All the lines below should appear again unchanged, though their pictures should not.

■ Data ■
....
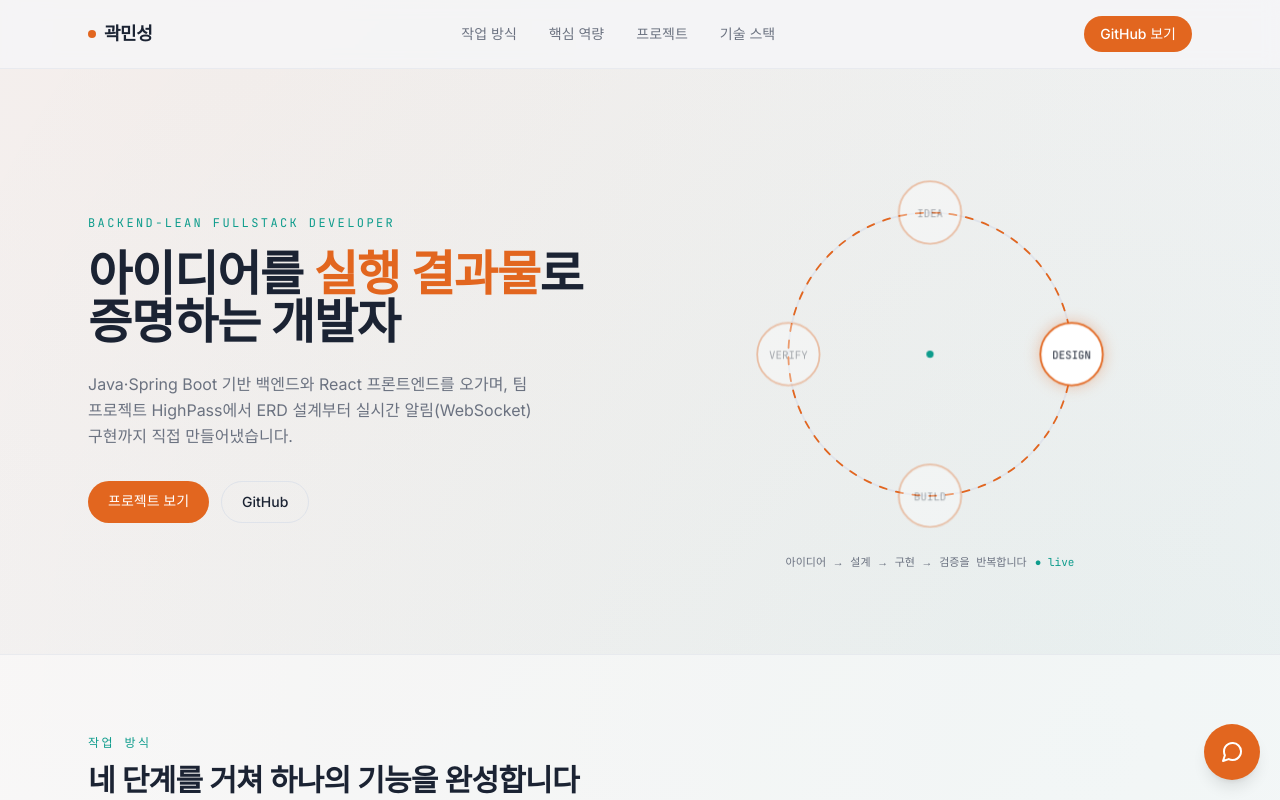
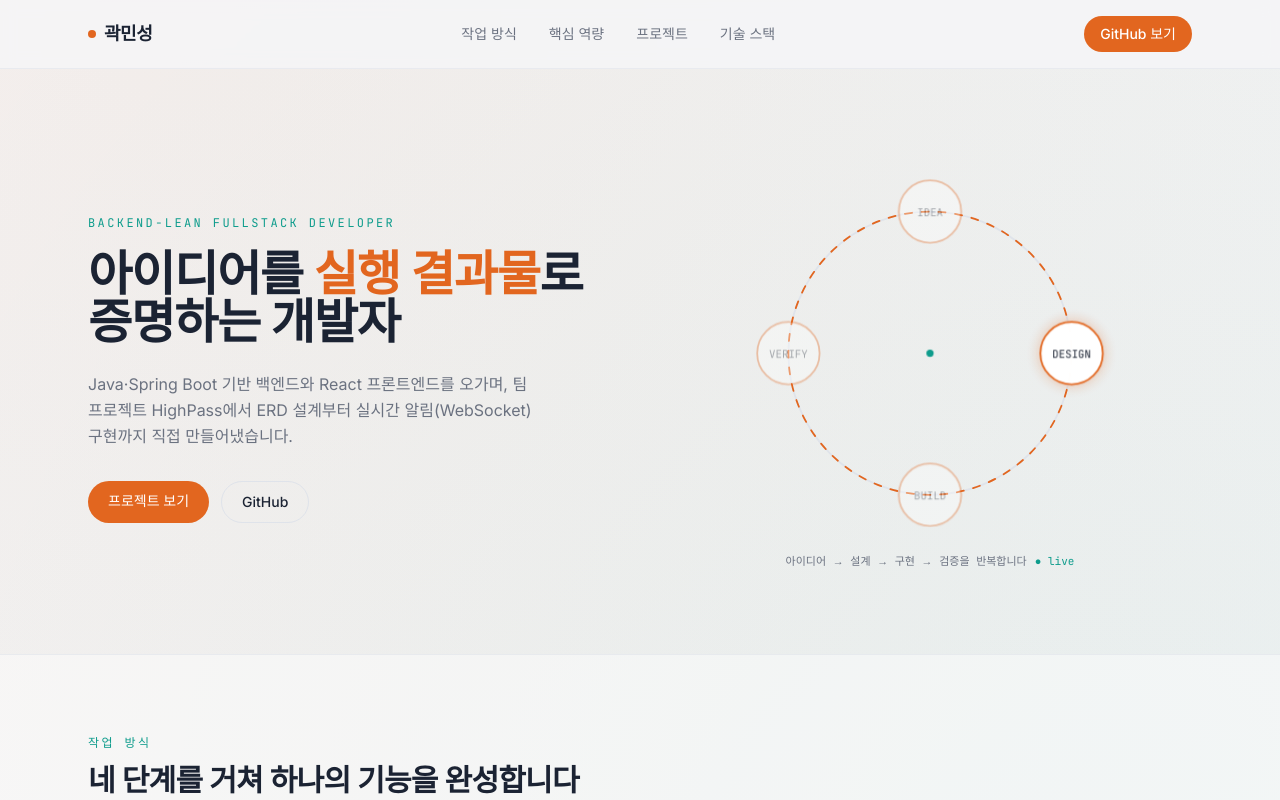
Before and after one commit to minsung1102/minsung-portfolio, a Next.js app: page / in a window 1280 px wide. Shown: the top 800 px of the page. Built offline with nearby package versions, Linux system fonts and the light colour scheme.

Commit message:
챗봇 위치 수정

```diff
--- a/app/ChatWidget.tsx
+++ b/app/ChatWidget.tsx
@@ -10,7 +10,6 @@ const GREETING: Message = {
 };
 
 export default function ChatWidget() {
-  const [open, setOpen] = useState(false);
   const [messages, setMessages] = useState<Message[]>([GREETING]);
   const [input, setInput] = useState("");
   const [loading, setLoading] = useState(false);
@@ -18,7 +17,7 @@ export default function ChatWidget() {
 
   useEffect(() => {
     listRef.current?.scrollTo({ top: listRef.current.scrollHeight, behavior: "smooth" });
-  }, [messages, open]);
+  }, [messages]);
 
   async function send() {
     const text = input.trim();
@@ -58,29 +57,7 @@ export default function ChatWidget() {
   }
 
   return (
-    <>
-      <button
-        onClick={() => setOpen((v) => !v)}
-        aria-label={open ? "챗봇 닫기" : "챗봇 열기"}
-        className="fixed bottom-5 right-5 z-50 flex h-14 w-14 items-center justify-center rounded-full bg-accent text-white shadow-lg transition-transform hover:scale-105"
-      >
-        {open ? (
-          <svg width="22" height="22" viewBox="0 0 24 24" fill="none" stroke="currentColor" strokeWidth="2">
-            <path d="M6 6l12 12M18 6L6 18" strokeLinecap="round" />
-          </svg>
-        ) : (
-          <svg width="24" height="24" viewBox="0 0 24 24" fill="none" stroke="currentColor" strokeWidth="2">
-            <path
-              d="M21 11.5a8.38 8.38 0 01-.9 3.8 8.5 8.5 0 01-7.6 4.7 8.38 8.38 0 01-3.8-.9L3 21l1.9-5.7a8.38 8.38 0 01-.9-3.8 8.5 8.5 0 014.7-7.6 8.38 8.38 0 013.8-.9h.5a8.48 8.48 0 018 8v.5z"
-              strokeLinecap="round"
-              strokeLinejoin="round"
-            />
-          </svg>
-        )}
-      </button>
-
-      {open && (
-        <div className="fixed bottom-24 right-5 z-50 flex h-[28rem] w-[22rem] max-w-[calc(100vw-2.5rem)] flex-col overflow-hidden rounded-2xl border border-line bg-surface shadow-2xl">
+    <div className="flex h-[28rem] w-full flex-col overflow-hidden rounded-2xl border border-line bg-surface shadow-lg">
       <div className="flex items-center gap-2 border-b border-line bg-panel px-4 py-3">
         <span className="h-2 w-2 rounded-full bg-signal" />
         <p className="font-display text-sm font-bold">포트폴리오 안내 봇</p>
@@ -127,7 +104,5 @@ export default function ChatWidget() {
         </button>
       </div>
     </div>
-      )}
-    </>
   );
 }
--- a/app/layout.tsx
+++ b/app/layout.tsx
@@ -1,7 +1,6 @@
 import type { Metadata } from "next";
 import { Space_Grotesk, Inter, JetBrains_Mono } from "next/font/google";
 import "./globals.css";
-import ChatWidget from "./ChatWidget";
 
 const display = Space_Grotesk({
   subsets: ["latin"],
@@ -34,10 +33,7 @@ export default function RootLayout({
 }) {
   return (
     <html lang="ko" className={`${display.variable} ${body.variable} ${mono.variable}`}>
-      <body className="font-body bg-ink text-text antialiased">
-        {children}
-        <ChatWidget />
-      </body>
+      <body className="font-body bg-ink text-text antialiased">{children}</body>
     </html>
   );
 }
--- a/app/page.tsx
+++ b/app/page.tsx
@@ -1,4 +1,5 @@
 import MobileNav from "./MobileNav";
+import ChatWidget from "./ChatWidget";
 
 const steps = [
   {
@@ -352,6 +353,19 @@ export default function Home() {
         </div>
       </section>
 
+      {/* Chat */}
+      <section id="chat" className="border-t border-line/60 bg-surface/40">
+        <div className="mx-auto max-w-6xl px-6 py-20">
+          <p className="font-mono text-xs tracking-[0.2em] text-signal">AI 안내 봇</p>
+          <h2 className="mt-3 font-display text-2xl font-bold tracking-tight md:text-3xl">
+            궁금한 점을 바로 물어보세요
+          </h2>
+          <div className="mx-auto mt-8 max-w-2xl">
+            <ChatWidget />
+          </div>
+        </div>
+      </section>
+
       {/* Contact */}
       <section id="contact" className="mx-auto max-w-6xl px-6 py-24 text-center">
         <h2 className="font-display text-2xl font-bold tracking-tight md:text-3xl">
```
Lines whose indentation alone changed are shown as unchanged.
....
■ Output ■
Before and after one commit to minsung1102/minsung-portfolio, a Next.js app: page / in a window 1280 px wide. Shown: the top 800 px of the page. Built offline with nearby package versions, Linux system fonts and the light colour scheme.

Commit message:
챗봇 위치 수정

```diff
--- a/app/ChatWidget.tsx
+++ b/app/ChatWidget.tsx
@@ -10,7 +10,6 @@ const GREETING: Message = {
 };
 
 export default function ChatWidget() {
-  const [open, setOpen] = useState(false);
   const [messages, setMessages] = useState<Message[]>([GREETING]);
   const [input, setInput] = useState("");
   const [loading, setLoading] = useState(false);
@@ -18,7 +17,7 @@ export default function ChatWidget() {
 
   useEffect(() => {
     listRef.current?.scrollTo({ top: listRef.current.scrollHeight, behavior: "smooth" });
-  }, [messages, open]);
+  }, [messages]);
 
   async function send() {
     const text = input.trim();
@@ -58,29 +57,7 @@ export default function ChatWidget() {
   }
 
   return (
-    <>
-      <button
-        onClick={() => setOpen((v) => !v)}
-        aria-label={open ? "챗봇 닫기" : "챗봇 열기"}
-        className="fixed bottom-5 right-5 z-50 flex h-14 w-14 items-center justify-center rounded-full bg-accent text-white shadow-lg transition-transform hover:scale-105"
-      >
-        {open ? (
-          <svg width="22" height="22" viewBox="0 0 24 24" fill="none" stroke="currentColor" strokeWidth="2">
-            <path d="M6 6l12 12M18 6L6 18" strokeLinecap="round" />
-          </svg>
-        ) : (
-          <svg width="24" height="24" viewBox="0 0 24 24" fill="none" stroke="currentColor" strokeWidth="2">
-            <path
-              d="M21 11.5a8.38 8.38 0 01-.9 3.8 8.5 8.5 0 01-7.6 4.7 8.38 8.38 0 01-3.8-.9L3 21l1.9-5.7a8.38 8.38 0 01-.9-3.8 8.5 8.5 0 014.7-7.6 8.38 8.38 0 013.8-.9h.5a8.48 8.48 0 018 8v.5z"
-              strokeLinecap="round"
-              strokeLinejoin="round"
-            />
-          </svg>
-        )}
-      </button>
-
-      {open && (
-        <div className="fixed bottom-24 right-5 z-50 flex h-[28rem] w-[22rem] max-w-[calc(100vw-2.5rem)] flex-col overflow-hidden rounded-2xl border border-line bg-surface shadow-2xl">
+    <div className="flex h-[28rem] w-full flex-col overflow-hidden rounded-2xl border border-line bg-surface shadow-lg">
       <div className="flex items-center gap-2 border-b border-line bg-panel px-4 py-3">
         <span className="h-2 w-2 rounded-full bg-signal" />
         <p className="font-display text-sm font-bold">포트폴리오 안내 봇</p>
@@ -127,7 +104,5 @@ export default function ChatWidget() {
         </button>
       </div>
     </div>
-      )}
-    </>
   );
 }
--- a/app/layout.tsx
+++ b/app/layout.tsx
@@ -1,7 +1,6 @@
 import type { Metadata } from "next";
 import { Space_Grotesk, Inter, JetBrains_Mono } from "next/font/google";
 import "./globals.css";
-import ChatWidget from "./ChatWidget";
 
 const display = Space_Grotesk({
   subsets: ["latin"],
@@ -34,10 +33,7 @@ export default function RootLayout({
 }) {
   return (
     <html lang="ko" className={`${display.variable} ${body.variable} ${mono.variable}`}>
-      <body className="font-body bg-ink text-text antialiased">
-        {children}
-        <ChatWidget />
-      </body>
+      <body className="font-body bg-ink text-text antialiased">{children}</body>
     </html>
   );
 }
--- a/app/page.tsx
+++ b/app/page.tsx
@@ -1,4 +1,5 @@
 import MobileNav from "./MobileNav";
+import ChatWidget from "./ChatWidget";
 
 const steps = [
   {
@@ -352,6 +353,19 @@ export default function Home() {
         </div>
       </section>
 
+      {/* Chat */}
+      <section id="chat" className="border-t border-line/60 bg-surface/40">
+        <div className="mx-auto max-w-6xl px-6 py-20">
+          <p className="font-mono text-xs tracking-[0.2em] text-signal">AI 안내 봇</p>
+          <h2 className="mt-3 font-display text-2xl font-bold tracking-tight md:text-3xl">
+            궁금한 점을 바로 물어보세요
+          </h2>
+          <div className="mx-auto mt-8 max-w-2xl">
+            <ChatWidget />
+          </div>
+        </div>
+      </section>
+
       {/* Contact */}
       <section id="contact" className="mx-auto max-w-6xl px-6 py-24 text-center">
         <h2 className="font-display text-2xl font-bold tracking-tight md:text-3xl">
```
Lines whose indentation alone changed are shown as unchanged.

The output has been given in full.